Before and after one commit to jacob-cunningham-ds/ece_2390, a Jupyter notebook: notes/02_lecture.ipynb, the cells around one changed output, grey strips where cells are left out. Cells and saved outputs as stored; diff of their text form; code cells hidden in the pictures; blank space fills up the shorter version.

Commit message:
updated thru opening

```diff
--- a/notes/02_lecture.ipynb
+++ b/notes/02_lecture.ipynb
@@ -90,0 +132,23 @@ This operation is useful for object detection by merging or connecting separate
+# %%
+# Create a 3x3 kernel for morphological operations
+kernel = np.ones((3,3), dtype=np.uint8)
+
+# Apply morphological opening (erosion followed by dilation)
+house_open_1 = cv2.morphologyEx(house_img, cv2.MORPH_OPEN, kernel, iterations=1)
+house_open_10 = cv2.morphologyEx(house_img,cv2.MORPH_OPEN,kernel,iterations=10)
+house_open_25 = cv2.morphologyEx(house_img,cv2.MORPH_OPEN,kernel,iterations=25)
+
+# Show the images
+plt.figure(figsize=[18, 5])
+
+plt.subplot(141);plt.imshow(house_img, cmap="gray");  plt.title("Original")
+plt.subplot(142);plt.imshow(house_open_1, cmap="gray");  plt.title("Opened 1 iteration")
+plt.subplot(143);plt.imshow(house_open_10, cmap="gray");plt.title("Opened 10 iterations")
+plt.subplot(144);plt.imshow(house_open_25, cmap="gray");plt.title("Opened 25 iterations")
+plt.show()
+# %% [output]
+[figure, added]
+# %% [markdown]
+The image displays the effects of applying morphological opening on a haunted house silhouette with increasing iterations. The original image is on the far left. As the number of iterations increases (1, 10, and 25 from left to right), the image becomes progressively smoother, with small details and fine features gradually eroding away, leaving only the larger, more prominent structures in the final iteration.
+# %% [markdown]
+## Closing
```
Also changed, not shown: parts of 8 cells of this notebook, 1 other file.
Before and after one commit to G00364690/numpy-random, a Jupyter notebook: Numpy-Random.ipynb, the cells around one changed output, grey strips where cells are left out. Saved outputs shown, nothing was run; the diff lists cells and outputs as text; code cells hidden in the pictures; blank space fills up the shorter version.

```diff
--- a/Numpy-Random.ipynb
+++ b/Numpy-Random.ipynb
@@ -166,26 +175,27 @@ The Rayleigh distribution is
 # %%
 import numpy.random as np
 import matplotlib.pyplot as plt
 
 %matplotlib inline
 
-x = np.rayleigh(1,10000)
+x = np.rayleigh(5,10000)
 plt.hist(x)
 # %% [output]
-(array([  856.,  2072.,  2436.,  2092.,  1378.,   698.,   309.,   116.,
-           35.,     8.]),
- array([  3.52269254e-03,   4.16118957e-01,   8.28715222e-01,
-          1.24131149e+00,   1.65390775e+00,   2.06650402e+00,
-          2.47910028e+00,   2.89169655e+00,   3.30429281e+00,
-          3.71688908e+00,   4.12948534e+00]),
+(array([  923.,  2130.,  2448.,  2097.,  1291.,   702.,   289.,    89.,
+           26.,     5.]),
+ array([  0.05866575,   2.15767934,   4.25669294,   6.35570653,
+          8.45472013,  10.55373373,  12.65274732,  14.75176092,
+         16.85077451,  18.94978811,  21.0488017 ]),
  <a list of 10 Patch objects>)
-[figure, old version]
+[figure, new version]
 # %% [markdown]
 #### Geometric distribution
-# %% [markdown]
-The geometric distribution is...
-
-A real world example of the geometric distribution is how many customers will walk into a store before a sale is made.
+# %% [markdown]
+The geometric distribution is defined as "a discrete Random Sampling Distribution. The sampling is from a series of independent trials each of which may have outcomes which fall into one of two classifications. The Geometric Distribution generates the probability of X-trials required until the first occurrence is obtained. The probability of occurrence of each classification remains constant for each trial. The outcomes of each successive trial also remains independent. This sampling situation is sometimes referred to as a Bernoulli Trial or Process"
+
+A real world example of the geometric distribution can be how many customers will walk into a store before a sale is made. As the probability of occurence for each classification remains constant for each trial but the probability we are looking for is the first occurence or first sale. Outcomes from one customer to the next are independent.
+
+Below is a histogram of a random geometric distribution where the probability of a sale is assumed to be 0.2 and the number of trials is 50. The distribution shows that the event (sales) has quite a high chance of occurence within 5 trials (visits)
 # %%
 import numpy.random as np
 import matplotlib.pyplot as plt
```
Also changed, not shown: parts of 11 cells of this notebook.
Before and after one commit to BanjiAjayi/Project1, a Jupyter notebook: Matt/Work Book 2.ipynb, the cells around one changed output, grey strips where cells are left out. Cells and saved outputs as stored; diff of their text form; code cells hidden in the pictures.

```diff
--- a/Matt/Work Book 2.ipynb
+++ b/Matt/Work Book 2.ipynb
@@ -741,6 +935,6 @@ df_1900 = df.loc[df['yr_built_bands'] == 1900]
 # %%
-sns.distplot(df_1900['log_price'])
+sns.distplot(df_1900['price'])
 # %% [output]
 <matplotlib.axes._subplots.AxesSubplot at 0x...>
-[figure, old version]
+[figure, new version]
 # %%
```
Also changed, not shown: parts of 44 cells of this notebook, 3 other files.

---------------

What to work on –
Lines in the listing above that contain the word "many" must be copied; leave out the rest.

Reply to the task –
-A real world example of the geometric distribution is how many customers will walk into a store before a sale is made.
+A real world example of the geometric distribution can be how many customers will walk into a store before a sale is made. As the probability of occurence for each classification remains constant for each trial but the probability we are looking for is the first occurence or first sale. Outcomes from one customer to the next are independent.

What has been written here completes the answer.